Summer means cemetery Masses and an abundance of artificial wreaths for sale in a supermarket on the outskirts of this country town. Though Theresa from the country market was at the real-deal fresh flowers stand outside, pondering plants to put on her Dad's grave.
For life is short, even if these summer days seem to last forever. A funeral procession passing over the bridge is a poignant sight, the sun shining down incongruously.
Fortunately, fair weather brings its frivolous flip-side, with June the traditional month for getting married. In the rather brilliant Bassett's Restaurant on Marsh Street, John Bassett was marking its first day by hosting a double brides wedding - the marquee offering spectacular views of the floodplain, grass blurred by a blizzard of golden buttercups.

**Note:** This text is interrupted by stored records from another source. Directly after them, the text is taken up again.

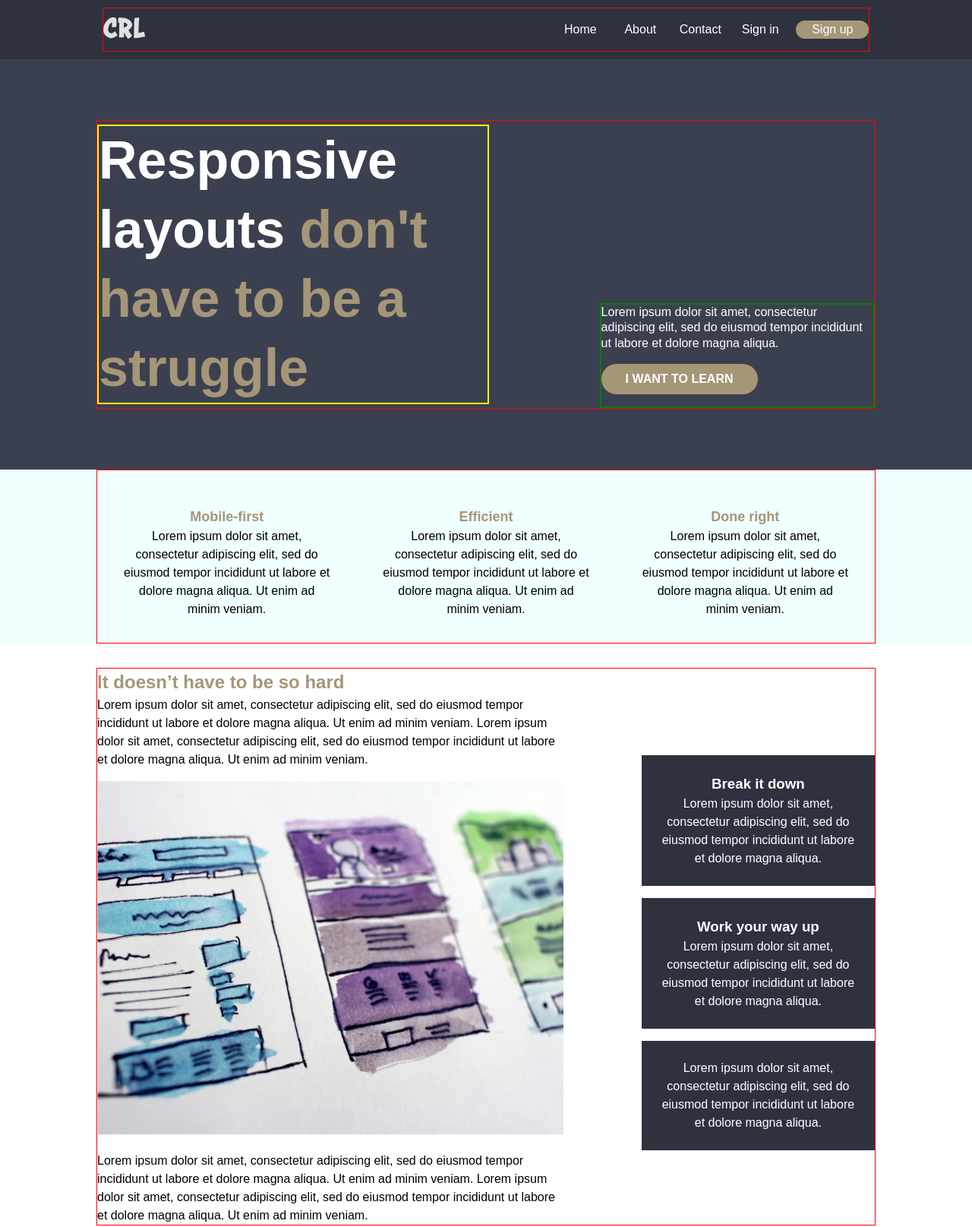
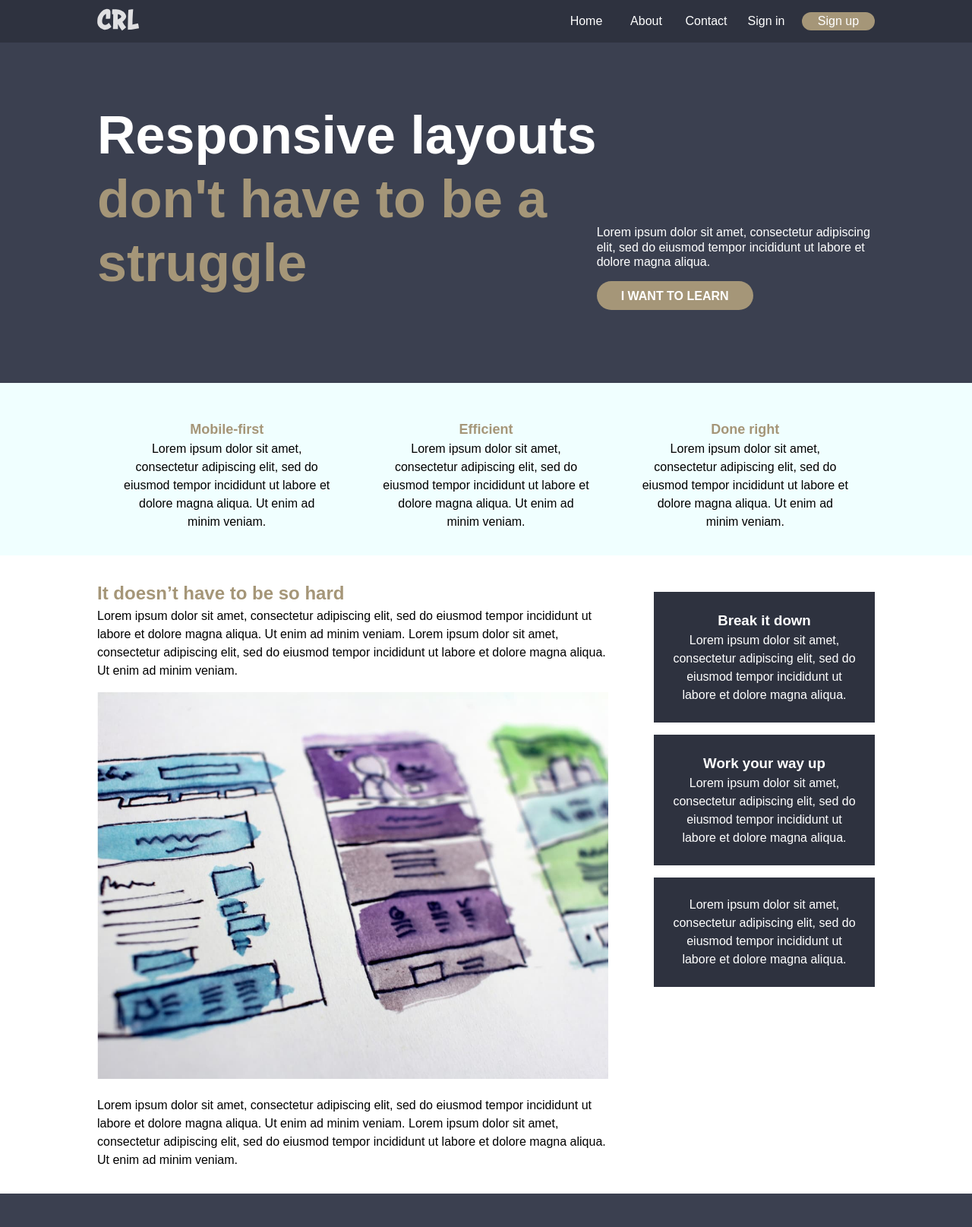
Before and after one commit to unRey5/Kevins-last-challenge, a plain HTML site: page index.html in a window 1280 px wide. Shown: the top 1615 px of the page at 76% size. Drawn offline with Linux system fonts and the light colour scheme.

Commit message:
media querries

```diff
--- a/index.html
+++ b/index.html
@@ -8,7 +8,7 @@
 </head>
 <body>
     <header>
-        <div class="container row">
+        <div class=" nav-wrapper container row">
 
             <div class="logo">
                 <a href="#"><img src="img/logo.svg" alt="logo"></a>
@@ -92,7 +92,7 @@
 
     <footer>
         <h2>Just scratching the surface</h2>
-        <div class="footer-area container row">
+        <div class="footer-area container">
             <div class="footer-links-one footer-items">
                 <h3>About our company</h3>
                 <p>Lorem ipsum dolor sit amet, consectetur adipiscing elit, sed do eiusmod tempor incididunt ut labore et dolore magna aliqua. Ut enim ad minim veniam</p>
--- a/style.css
+++ b/style.css
@@ -23,7 +23,6 @@ header {
     background-color: #2E323F;
     color: #fff;
     text-align: center;
-    padding: .6rem;
 }
 
 ul {
@@ -58,7 +57,7 @@ h1 {
     background-color: #3B4050;
     padding: 5rem 0;
     color: #fff;
-    line-height: 1.3;
+    line-height: 1.2;
 }
 
 .hero-button {
@@ -160,68 +159,46 @@ footer h2 {
     margin-bottom: 1rem;
 }
 
-@media (min-width: 800px) {
 
-    /* h1 {
-        font-size: 90px;
+@media (min-width: 700px) {
 
-    }
-
-    .hero-area {
-        display: flex;
-        justify-content: space-between;
-        border: 1px solid green;
-    }
-
-    } */
 
     .hero-wrapper {
         margin: 0 auto;
         display: flex;
-        justify-content: space-between;
+        justify-content: center;
         width: 80%;
     }
 
-    .hero-text {
-        border: 2px solid yellow;
-        width: 50%;
-    }
 
     .hero-text-right {
-        border: 2px solid green;
-        margin-top: 15rem;
-        width: 35%;
+        margin-top: 10rem;
+
     }
 
     .hero-tittle {
         font-size: 70px;
     }
 
-    .hero-text-right {
-    }
 
     .row {
         display: flex;
         justify-content: space-between;
-        border: 1px solid red;
-        align-items: center;
     }
 
     .second-text-wrapper {
         display: flex;
         justify-content: space-between;
         margin: 0 auto;
-        gap: 10px;
+        gap: 60px;
     }
 
-    .second-text {
-    width: 60%;
+    .nav-wrapper {
+        display: flex;
+        justify-content: space-between;
+        align-items: center;
     }
 
-.second-right-text {
-    width: 30%;
-
-}
 
     .top-nav {
         display: flex;
@@ -251,8 +228,26 @@ footer h2 {
         padding: 1.5rem;
     }
 
+    .footer-area {
+        display: flex;
+        justify-content: space-between;
+    }
+
     .footer-links-one {
         width: 40%;
     }
 
 }
+
+@media (max-width: 1000px) {
+    .second-right-text {
+        border: 1px solid red;
+        display: flex;
+        gap: 20px;
+    }
+
+    .second-text-wrapper {
+        display: flex;
+        flex-direction: column;
+    }
+}
```
Lines whose indentation alone changed are shown as unchanged.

"Can we test the sound system?" asked one of the two blushing brides-to-be. "Sure," John said, laughing. Another venue hosting a happily ever after was the Watergarden Cafe and Gardens, its little arched bridge symbolising the transition from single to married status. No doubt Scatman John, man about town and pivotal member of the Camphill Community behind this oasis, was on hand to offer his popular DJ services.
In the old days, everyone in the townland was expected to attend a wedding. One local pair of lovebirds tweaked this to fit 21st century Ireland by bringing their best man and his boyfriend with them on their honeymoon.
While a widower, whose terminally ill husband recently passed away, became the father figure who gave away '50 and fabulous', who had marked her mid century with a hooley that would put folk half her age to shame.
As often seems to happen, the British blow-in came to Ireland for a holiday and ended up making it her home - until politics threatened to destroy her Irish rural romance, that is, Brexit being the trigger for tying the knot. For though her partner is a Paddy at heart, he lacks his lover's hallmark of an Irish blood connection. So she did the decent thing and made an honest Irishman of him, showing that things come full circle. For back in 1366, the Statutes of Kilkenny declared that no monk of Irish race should be accepted in abbeys within the English Pale.
This included Jerpoint Abbey, just up the road, where the Abbot Thomas, an Irishman, had to pay 40 shillings to obtain the rights accruing to an English subject.
Surely you should never limit love to certain nationalities. Just as no one in this country need dare not speak whatever the nature of its name is any longer. Though whatever combination Cupid chooses a couple to be, an old Irish belief advises neither party to sing at their own wedding. Better leave that to the Song of Solomon, with its sublime lyrics: "Set me as a seal upon thine heart... for love is strong as death."
Which surely, like flowers, says it all.